Interesting article in the NY Times today on how the attitudes of workers have changed during the pandemic. Reluctant to return to their old jobs, and cushioned by federal benefits, people are looking for something better. Many, of course, are demanding more pay, guaranteed hours, improved working conditions. But quite a few are asking for something different: a path upward.
What many Americans want, it seems, is not just a job but a career. And companies are responding; surveying the job openings on internet hiring sites, the Times finds that mentions of "training" and "opportunities for advancement" have increased by a third over last year. Companies like hotels and restaurant chains are dangling, not just improved pay, but the chance to move into supervisory jobs. Some are rethinking what jobs actually require a college degree, allowing more entry-level people to move into white collar slots.
Careerism seems to be a big preoccupation in the firms I have worked for. Every time senior management offers people a chance to ask questions, usually after a presentation about some re-organization or another, many queries focus on career paths: how do I move up? How do I get the experience I need to move up? Can I get support for training?

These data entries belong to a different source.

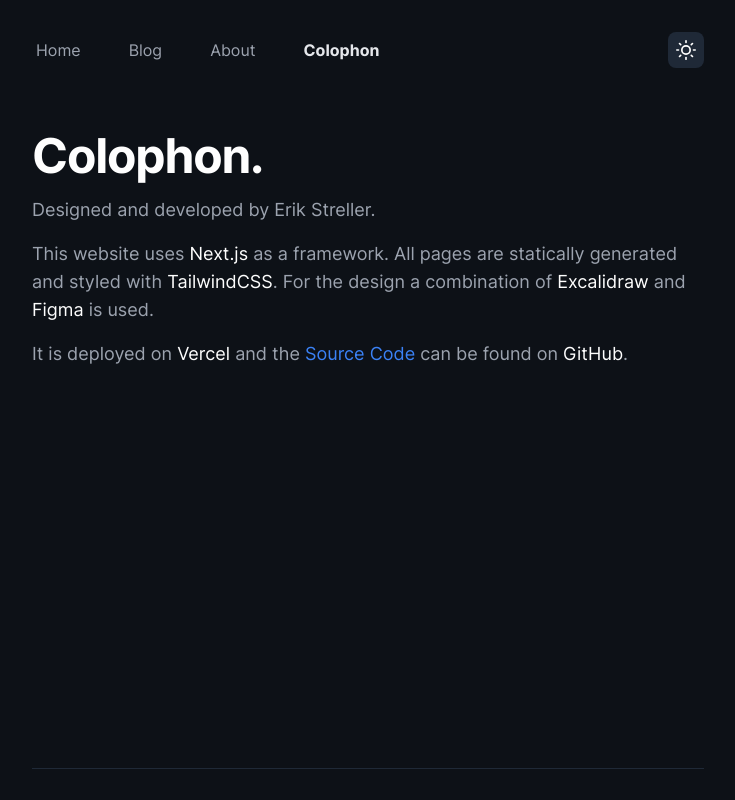
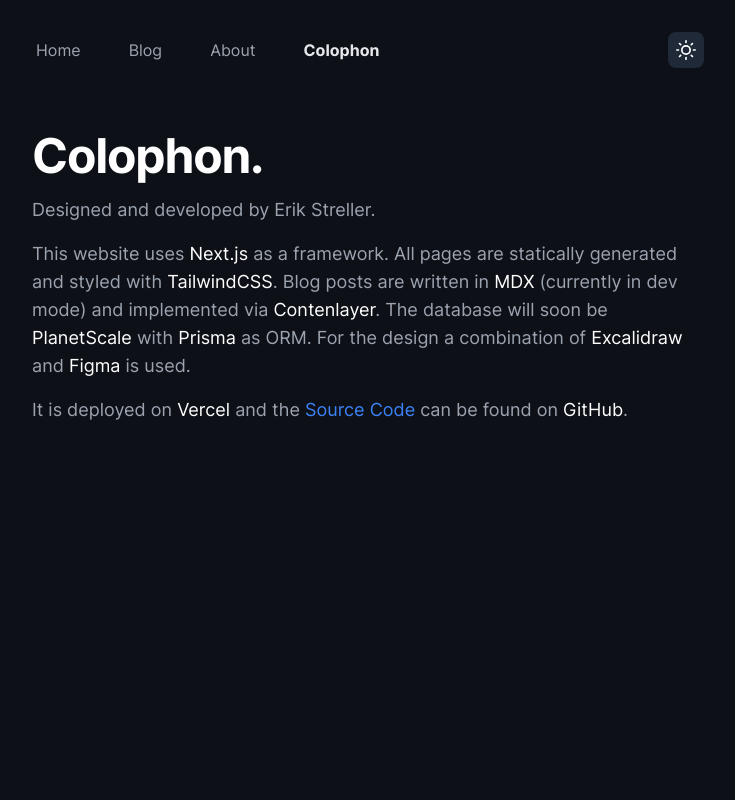
Before and after one commit to erikstreller/erikstreller.com, a Next.js app: page /colophon in a window 1280 px wide. Shown: the top 800 px of the page, without its empty margins (272-1007 px from the left). Built offline with nearby package versions, Linux system fonts and the light colour scheme.

Commit message:
feat: update tech stack

```diff
--- a/pages/colophon.tsx
+++ b/pages/colophon.tsx
@@ -18,7 +18,23 @@
           <NewTab href={links.tailwind} className={linkColor}>
             TailwindCSS
           </NewTab>
-          . For the design a combination of{' '}
+          . Blog posts are written in{' '}
+          <NewTab href={links.mdx} className={linkColor}>
+            MDX
+          </NewTab>{' '}
+          (currently in dev mode) and implemented via{' '}
+          <NewTab href={links.contentlayer} className={linkColor}>
+            Contenlayer
+          </NewTab>
+          . The database will soon be{' '}
+          <NewTab href={links.planetscale} className={linkColor}>
+            PlanetScale
+          </NewTab>{' '}
+          with{' '}
+          <NewTab href={links.prisma} className={linkColor}>
+            Prisma
+          </NewTab>{' '}
+          as ORM. For the design a combination of{' '}
           <NewTab href={links.excalidraw} className={linkColor}>
             Excalidraw
           </NewTab>{' '}
@@ -55,6 +71,10 @@
   figma: 'https://figma.com/',
   vercel: 'https://vercel.com/',
   github: 'https://github.com/',
+  planetscale: 'https://planetscale.com/',
+  prisma: 'https://prisma.io/',
+  mdx: 'https://mdxjs.com/',
+  contentlayer: 'https://contentlayer.dev/',
   source: 'https://github.com/erikstreller/erikstreller.com'
 }
 
```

The project management courses I consider to be a chore are seen by many as a plum reward, and there is, I was shocked to discover, a scrum to get into them whenever they are offered.
This is one of the things that I find most striking about our world: many people want a ladder to climb. They are ok with low wages now if they believe they will move up in the future. They want the things that go with a career: rising pay, more impressive titles, training in new skills, travel to conferences or seminars. And also, maybe, respect and a greater sense of self worth.
I have said this before, but it seems like the main reward our society has to offer people who are doing the right things is a career with a visible path, however narrow and difficult, toward the top.